Incorporated in 2007, the New England Auto Museum is a group dedicated to establishing a facility that celebrates the United States automobile industry. Nick Ord, marketing director for New England Auto Museum, said the museum will provide education about “the significant role the automobile has played in the history of the country.”
“It’s an ambitious project we’re embarking upon here,” Ord said.
Scheidel said the group “looked at a lot of properties” in Fairfield County, but they view the Loehmann’s Plaza area as the best fit for the museum. He said the group met with the Mayor’s Office, state Sen. Bob Duff, D-25, and other political officials before setting its sights on Norwalk.
“You try to look for the right fit,” he said. “Right now, this area here looks like the right fit.”
Ord said Norwalk is “basically the center of Fairfield County,” and it is “accessible by all of the region.”
The New England Auto Museum is still a long way from being realized. The first step in the museum’s realization is raising $250,000 so the nonprofit can establish an office in Norwalk, Scheidel said. He estimates the cost of building the facility will be upwards of $20 million.
Local racing legend Bob Sharp, who served as the pitchman for project, said the group still needs to obtain grants and corporate sponsorships, raise money and secure the facility.
“I think it’s a wonderful thing, but it’s expensive,” he said. “Norwalk real estate is not cheap.”
John Cusano, community development coordinator for the state Department of Economic and Community Development, was among the guests that packed the Dragone showroom Saturday. Cusano, who calls himself “an old gearhead,” is a longtime Norwalker, and he is interested in seeing the vision become a reality.

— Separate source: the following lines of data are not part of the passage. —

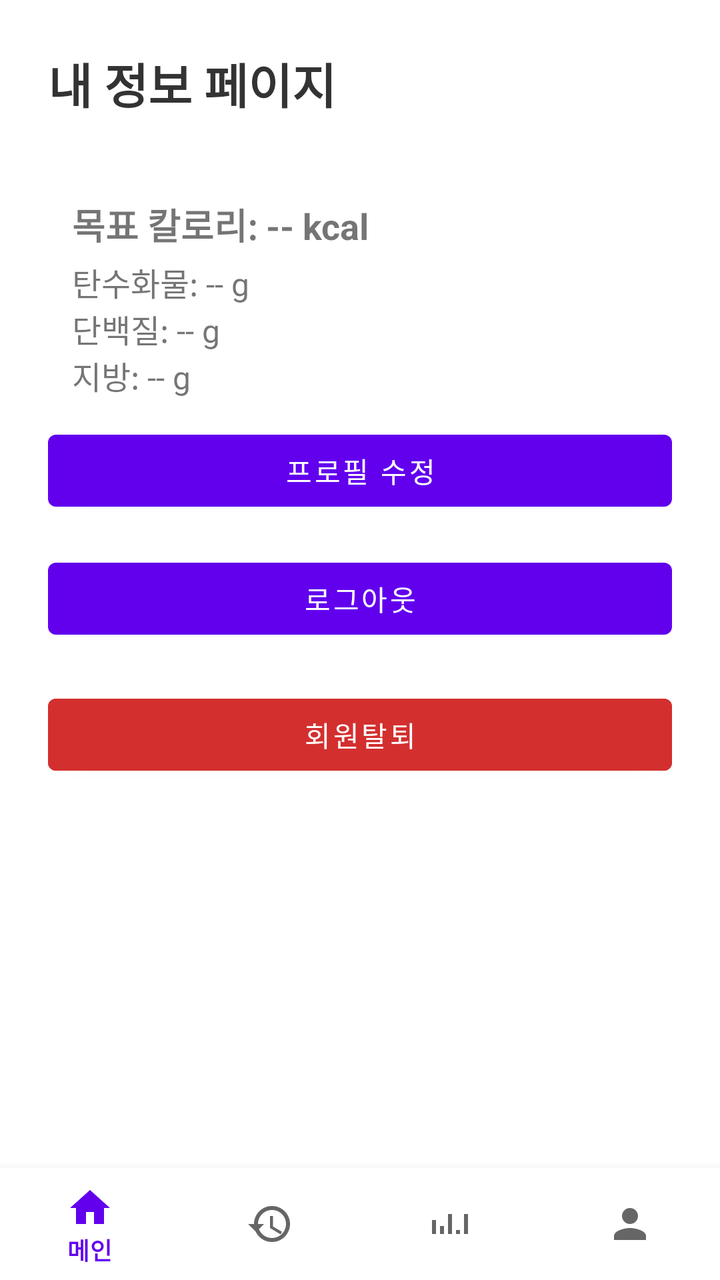
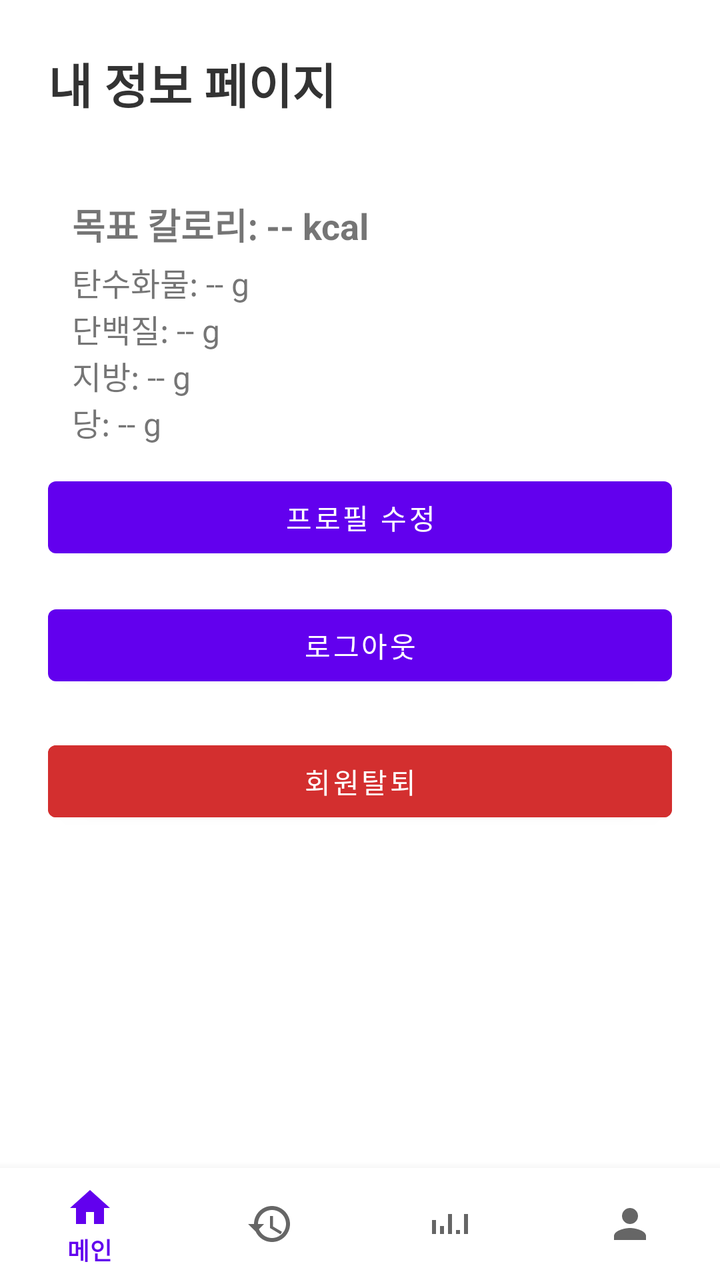

The first picture is an Android layout as it rendered before a commit; the second is the same layout after the commit. The layout source and the unified diff follow.
<!-- AndroidManifest.xml: activity theme Theme.MaterialComponents.DayNight.NoActionBar -->
<!-- res/layout/activity_my_page.xml -->
<?xml version="1.0" encoding="utf-8"?>
<androidx.coordinatorlayout.widget.CoordinatorLayout
    xmlns:android="http://schemas.android.com/apk/res/android"
    xmlns:app="http://schemas.android.com/apk/res-auto"
    android:layout_width="match_parent"
    android:layout_height="match_parent">

    <ScrollView
        android:layout_width="match_parent"
        android:layout_height="match_parent"
        android:padding="24dp"
        android:paddingBottom="120dp"
        android:fillViewport="true">

        <LinearLayout
            android:layout_width="match_parent"
            android:layout_height="wrap_content"
            android:orientation="vertical">

            
            <com.google.android.material.textview.MaterialTextView
                android:id="@+id/tvMyPageTitle"
                android:text="내 정보 페이지"
                android:textSize="24sp"
                android:textStyle="bold"
                android:textColor="#333333"
                android:layout_marginBottom="28dp"
                android:layout_width="wrap_content"
                android:layout_height="wrap_content"/>

            <LinearLayout
                android:id="@+id/layoutNutrition"
                android:orientation="vertical"
                android:padding="12dp"
                android:layout_width="match_parent"
                android:layout_height="wrap_content">

                <TextView
                    android:id="@+id/tvKcal"
                    android:text="목표 칼로리: -- kcal"
                    android:textSize="18sp"
                    android:textStyle="bold"
                    android:layout_marginBottom="4dp"
                    android:layout_width="wrap_content"
                    android:layout_height="wrap_content"/>

                <TextView
                    android:id="@+id/tvCarb"
                    android:text="탄수화물: -- g"
                    android:textSize="16sp"
                    android:layout_width="wrap_content"
                    android:layout_height="wrap_content"/>

                <TextView
                    android:id="@+id/tvProtein"
                    android:text="단백질: -- g"
                    android:textSize="16sp"
                    android:layout_width="wrap_content"
                    android:layout_height="wrap_content"/>

                <TextView
                    android:id="@+id/tvFat"
                    android:text="지방: -- g"
                    android:textSize="16sp"
                    android:layout_width="wrap_content"
                    android:layout_height="wrap_content"/>

            </LinearLayout>


            
            <com.google.android.material.button.MaterialButton
                android:id="@+id/btnEditProfile"
                android:layout_width="match_parent"
                android:layout_height="wrap_content"
                android:text="프로필 수정"
                android:layout_marginBottom="16dp"/>

            
            <com.google.android.material.button.MaterialButton
                android:id="@+id/btnLogout"
                android:layout_width="match_parent"
                android:layout_height="wrap_content"
                android:text="로그아웃"
                android:layout_marginBottom="20dp"/>

            <com.google.android.material.button.MaterialButton
                android:id="@+id/btnDeleteAccount"
                android:layout_width="match_parent"
                android:layout_height="wrap_content"
                android:text="회원탈퇴"
                android:backgroundTint="@color/red_600"
                android:textColor="@android:color/white"/>
        </LinearLayout>
    </ScrollView>

    
    <com.google.android.material.bottomnavigation.BottomNavigationView
        android:id="@+id/bottomNavigationView"
        android:layout_width="match_parent"
        android:layout_height="wrap_content"
        android:layout_gravity="bottom"
        app:menu="@menu/bottom_nav_menu"/>
</androidx.coordinatorlayout.widget.CoordinatorLayout>
<!-- resources referenced by this layout -->
<resources>
  <color name="red_600">#D32F2F</color>
</resources>

<!-- the commit's change to res/layout/activity_my_page.xml (unified diff, before → after) -->
@@ -65,6 +65,13 @@
                     android:layout_width="wrap_content"
                     android:layout_height="wrap_content"/>
 
+                <TextView
+                    android:id="@+id/tvSugar"
+                    android:text="당: -- g"
+                    android:textSize="16sp"
+                    android:layout_width="wrap_content"
+                    android:layout_height="wrap_content"/>
+
             </LinearLayout>
 
 
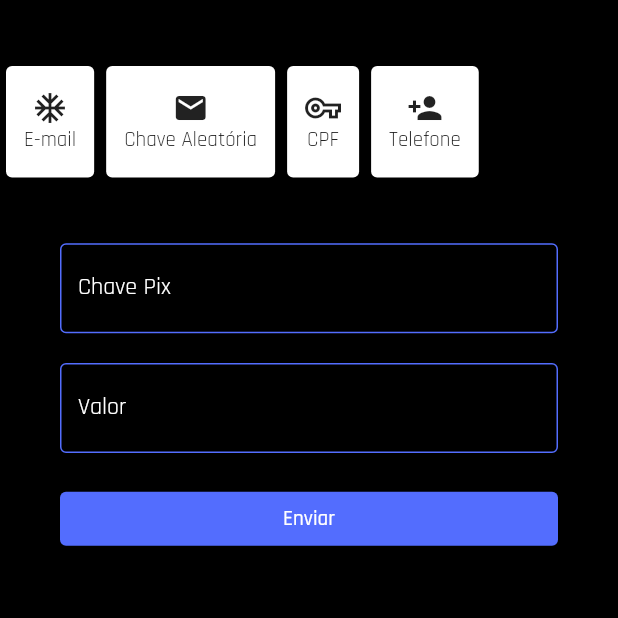
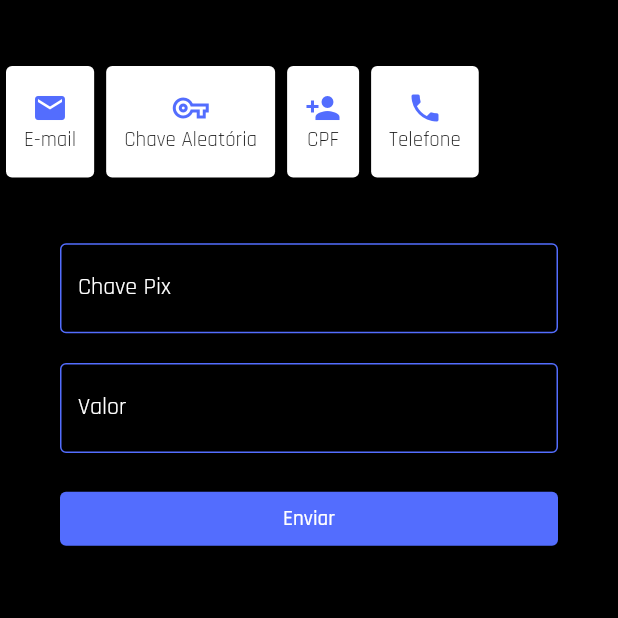
Before and after one commit to mechztcc/flutter-bank, a Flutter app: the ForgotPasswordPage screen opened by its route, after a tap on "Voltar", after a tap on "Entrar", after a tap on "Pix", on a phone screen of 412 x 824 dp, the top half of it. Run offline on Flutter 3.47's test engine with Material 2 defaults, Android fonts, the phone set to English and light mode, and no system bars; our stand-ins replace flutter_modular, mobx; generated files the repository leaves out were written again.

Commit message:
add color to icons

```diff
--- a/lib/app/modules/dashboard/dashboard_store.dart
+++ b/lib/app/modules/dashboard/dashboard_store.dart
@@ -64,14 +64,26 @@ abstract class _DashboardStoreBase with Store {
   @action
   Icon getPixIcon(int id) {
     if (id == 1) {
-      return Icon(Icons.email);
+      return const Icon(
+        Icons.email,
+        color: Colors.indigoAccent,
+      );
     } else if (id == 2) {
-      return Icon(Icons.vpn_key_outlined);
+      return const Icon(
+        Icons.vpn_key_outlined,
+        color: Colors.indigoAccent,
+      );
     } else if (id == 3) {
-      return Icon(Icons.person_add);
+      return const Icon(
+        Icons.person_add,
+        color: Colors.indigoAccent,
+      );
     } else if (id == 4) {
-      return Icon(Icons.phone);
+      return const Icon(
+        Icons.phone,
+        color: Colors.indigoAccent,
+      );
     }
-    return Icon(Icons.ac_unit);
+    return const Icon(Icons.ac_unit);
   }
 }
--- a/lib/app/modules/dashboard/widgets/pix_area_form_widget.dart
+++ b/lib/app/modules/dashboard/widgets/pix_area_form_widget.dart
@@ -37,7 +37,7 @@ class PixAreaFormWidget extends StatelessWidget {
                       child: Column(
                         mainAxisAlignment: MainAxisAlignment.center,
                         children: [
-                          store.getPixIcon(i),
+                          store.getPixIcon(i + 1),
                           Text('${store.typesPix[i].name}')
                         ],
                       ),
```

“There’s a really rich history in all of these automobiles, which is really global,” he said.